[[ DATA TO USE open ]]

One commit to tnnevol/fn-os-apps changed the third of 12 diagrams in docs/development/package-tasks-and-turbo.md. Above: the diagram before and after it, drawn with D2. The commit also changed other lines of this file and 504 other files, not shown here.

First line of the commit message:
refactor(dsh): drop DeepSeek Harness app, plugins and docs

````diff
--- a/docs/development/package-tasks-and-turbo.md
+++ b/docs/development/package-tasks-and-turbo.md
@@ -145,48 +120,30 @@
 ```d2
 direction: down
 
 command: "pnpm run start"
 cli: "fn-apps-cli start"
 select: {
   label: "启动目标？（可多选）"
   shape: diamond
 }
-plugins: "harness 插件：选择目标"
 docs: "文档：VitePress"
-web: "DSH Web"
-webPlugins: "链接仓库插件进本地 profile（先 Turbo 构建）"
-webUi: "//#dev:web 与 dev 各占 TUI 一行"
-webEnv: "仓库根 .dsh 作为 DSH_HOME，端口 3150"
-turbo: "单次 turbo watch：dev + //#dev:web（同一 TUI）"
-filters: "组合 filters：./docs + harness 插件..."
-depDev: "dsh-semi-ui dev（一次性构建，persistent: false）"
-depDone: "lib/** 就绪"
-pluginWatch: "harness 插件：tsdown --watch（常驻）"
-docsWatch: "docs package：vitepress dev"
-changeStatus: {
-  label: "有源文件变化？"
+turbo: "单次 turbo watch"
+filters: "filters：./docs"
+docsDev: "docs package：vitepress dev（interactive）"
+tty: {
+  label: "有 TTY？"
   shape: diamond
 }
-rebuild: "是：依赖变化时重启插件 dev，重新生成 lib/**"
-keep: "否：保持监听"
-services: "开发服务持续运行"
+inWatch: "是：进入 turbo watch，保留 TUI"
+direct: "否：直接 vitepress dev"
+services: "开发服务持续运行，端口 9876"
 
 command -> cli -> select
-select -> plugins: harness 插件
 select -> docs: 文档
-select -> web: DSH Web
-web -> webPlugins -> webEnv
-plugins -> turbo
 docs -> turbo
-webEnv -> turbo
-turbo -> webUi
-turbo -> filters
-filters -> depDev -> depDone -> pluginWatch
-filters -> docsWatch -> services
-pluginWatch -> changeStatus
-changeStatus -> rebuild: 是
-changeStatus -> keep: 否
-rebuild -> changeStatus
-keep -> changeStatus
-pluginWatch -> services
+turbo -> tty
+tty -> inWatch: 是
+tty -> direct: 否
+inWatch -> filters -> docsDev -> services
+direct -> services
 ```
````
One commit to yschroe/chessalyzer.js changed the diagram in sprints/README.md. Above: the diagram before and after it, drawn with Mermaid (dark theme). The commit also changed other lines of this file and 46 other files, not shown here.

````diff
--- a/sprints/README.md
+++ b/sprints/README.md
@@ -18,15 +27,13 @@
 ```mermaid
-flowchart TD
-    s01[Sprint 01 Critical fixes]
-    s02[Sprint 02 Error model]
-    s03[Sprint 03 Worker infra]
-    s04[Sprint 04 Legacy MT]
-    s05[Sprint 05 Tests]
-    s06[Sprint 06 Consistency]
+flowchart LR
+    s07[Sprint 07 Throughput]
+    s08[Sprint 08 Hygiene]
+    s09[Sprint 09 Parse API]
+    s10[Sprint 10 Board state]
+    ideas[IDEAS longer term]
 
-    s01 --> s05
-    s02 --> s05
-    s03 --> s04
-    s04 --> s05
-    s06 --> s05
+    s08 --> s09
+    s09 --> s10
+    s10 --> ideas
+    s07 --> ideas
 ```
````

[[ DATA TO USE closed ]]

_WHAT TO WORK ON_.
Every record shown above must be echoed exactly.

_EXPECTED ANSWER_.
One commit to tnnevol/fn-os-apps changed the third of 12 diagrams in docs/development/package-tasks-and-turbo.md. Above: the diagram before and after it, drawn with D2. The commit also changed other lines of this file and 504 other files, not shown here.

First line of the commit message:
refactor(dsh): drop DeepSeek Harness app, plugins and docs

````diff
--- a/docs/development/package-tasks-and-turbo.md
+++ b/docs/development/package-tasks-and-turbo.md
@@ -145,48 +120,30 @@
 ```d2
 direction: down
 
 command: "pnpm run start"
 cli: "fn-apps-cli start"
 select: {
   label: "启动目标？（可多选）"
   shape: diamond
 }
-plugins: "harness 插件：选择目标"
 docs: "文档：VitePress"
-web: "DSH Web"
-webPlugins: "链接仓库插件进本地 profile（先 Turbo 构建）"
-webUi: "//#dev:web 与 dev 各占 TUI 一行"
-webEnv: "仓库根 .dsh 作为 DSH_HOME，端口 3150"
-turbo: "单次 turbo watch：dev + //#dev:web（同一 TUI）"
-filters: "组合 filters：./docs + harness 插件..."
-depDev: "dsh-semi-ui dev（一次性构建，persistent: false）"
-depDone: "lib/** 就绪"
-pluginWatch: "harness 插件：tsdown --watch（常驻）"
-docsWatch: "docs package：vitepress dev"
-changeStatus: {
-  label: "有源文件变化？"
+turbo: "单次 turbo watch"
+filters: "filters：./docs"
+docsDev: "docs package：vitepress dev（interactive）"
+tty: {
+  label: "有 TTY？"
   shape: diamond
 }
-rebuild: "是：依赖变化时重启插件 dev，重新生成 lib/**"
-keep: "否：保持监听"
-services: "开发服务持续运行"
+inWatch: "是：进入 turbo watch，保留 TUI"
+direct: "否：直接 vitepress dev"
+services: "开发服务持续运行，端口 9876"
 
 command -> cli -> select
-select -> plugins: harness 插件
 select -> docs: 文档
-select -> web: DSH Web
-web -> webPlugins -> webEnv
-plugins -> turbo
 docs -> turbo
-webEnv -> turbo
-turbo -> webUi
-turbo -> filters
-filters -> depDev -> depDone -> pluginWatch
-filters -> docsWatch -> services
-pluginWatch -> changeStatus
-changeStatus -> rebuild: 是
-changeStatus -> keep: 否
-rebuild -> changeStatus
-keep -> changeStatus
-pluginWatch -> services
+turbo -> tty
+tty -> inWatch: 是
+tty -> direct: 否
+inWatch -> filters -> docsDev -> services
+direct -> services
 ```
````
One commit to yschroe/chessalyzer.js changed the diagram in sprints/README.md. Above: the diagram before and after it, drawn with Mermaid (dark theme). The commit also changed other lines of this file and 46 other files, not shown here.

````diff
--- a/sprints/README.md
+++ b/sprints/README.md
@@ -18,15 +27,13 @@
 ```mermaid
-flowchart TD
-    s01[Sprint 01 Critical fixes]
-    s02[Sprint 02 Error model]
-    s03[Sprint 03 Worker infra]
-    s04[Sprint 04 Legacy MT]
-    s05[Sprint 05 Tests]
-    s06[Sprint 06 Consistency]
+flowchart LR
+    s07[Sprint 07 Throughput]
+    s08[Sprint 08 Hygiene]
+    s09[Sprint 09 Parse API]
+    s10[Sprint 10 Board state]
+    ideas[IDEAS longer term]
 
-    s01 --> s05
-    s02 --> s05
-    s03 --> s04
-    s04 --> s05
-    s06 --> s05
+    s08 --> s09
+    s09 --> s10
+    s10 --> ideas
+    s07 --> ideas
 ```
````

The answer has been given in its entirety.